WASHINGTON -- Critics say last year's Arab Spring should be called instead the "Arab Nightmare." Egypt is just one example.
The long-time U.S. ally now appears to be playing a hostile game of chicken, with American pro-democracy workers caught in the middle.
Friday marks the one-year anniversary when former Egyptian President Hosni Mubarak bowed to political pressure and stepped down.
But critics charge that Mubarak's repressive regime is alive and well, perpetuated by the ruling Egyptian military.
What's the potential fallout from this diplomatic crisis? CBN News Terrorism Analyst Erick Stakelbeck discussed the reasons for the government's actions and predicted how it would end, on "The 700 Club," Feb. 8.
It's still engaged in regular and frequent clashes with civilians. And now it's taken the fight to the United States.
Nineteen Americans working to promote democracy and human rights are facing trial in criminal court. Among them is the son of U.S. Transportation Secretary Ray LaHood.
The non-governmental organization's workers are charged with being behind the anti-government protests in Egypt, part of a conspiracy to create unrest.
The U.S. denies the charges.

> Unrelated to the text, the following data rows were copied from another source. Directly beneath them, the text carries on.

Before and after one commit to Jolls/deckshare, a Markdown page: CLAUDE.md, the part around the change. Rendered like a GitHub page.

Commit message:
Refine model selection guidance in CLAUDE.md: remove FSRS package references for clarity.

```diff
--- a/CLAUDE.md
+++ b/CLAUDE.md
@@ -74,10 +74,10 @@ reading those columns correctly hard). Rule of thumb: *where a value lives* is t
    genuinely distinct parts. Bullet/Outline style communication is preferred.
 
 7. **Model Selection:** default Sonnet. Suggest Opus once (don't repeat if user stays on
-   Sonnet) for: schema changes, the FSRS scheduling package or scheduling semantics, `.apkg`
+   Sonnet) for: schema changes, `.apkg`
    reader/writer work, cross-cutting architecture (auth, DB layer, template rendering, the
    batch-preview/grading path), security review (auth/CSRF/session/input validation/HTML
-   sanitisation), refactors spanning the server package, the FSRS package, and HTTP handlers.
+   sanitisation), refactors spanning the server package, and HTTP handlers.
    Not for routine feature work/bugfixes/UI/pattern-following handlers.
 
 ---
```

"We do not believe there is any basis for these investigations, these raids on the sites that the NGOs operate out of, the seizure of their equipment," Secretary of State Hillary Clinton said.
The real reason, according to an Arabic human rights group, is to exact revenge on organizations that report on military abuses since it took control.
"If you compare between the human rights situation before the revolution and after the revolution you will find that the violation increased," explained Abu Seada, director of the Egyptian Organization for Human Rights.
But the fallout has major financial consequences for a nation that has been America's strongest Arab ally for decades.
More than 40 House lawmakers signed a bipartisan letter to the Pentagon and the State Department calling the raids and investigations "an attack on Egyptian civil society at large."
They put the Egyptians on notice that they could lose more than a billion dollars in annual military aid and $250 million in economic aid.
"This issue will make it increasingly difficult for congressional supporters of a strong U.S.-Egyptian bilateral relationship to defend current levels of assistance to Egypt, especially in this climate of budget cuts," the letter read.
The feelings are the same in the Senate as well. Sen. Joe Lieberman, I-Conn., called the charges, "ridiculous, trumped-up charges."
Sen. John Kerry, D-Mass., described the incident as a "slap in the face to Americans who have supported Egypt for decades."
And Sen. John McCain, R-Ariz., said, as a result, "We should examine every aspect of America's relationship with Egypt."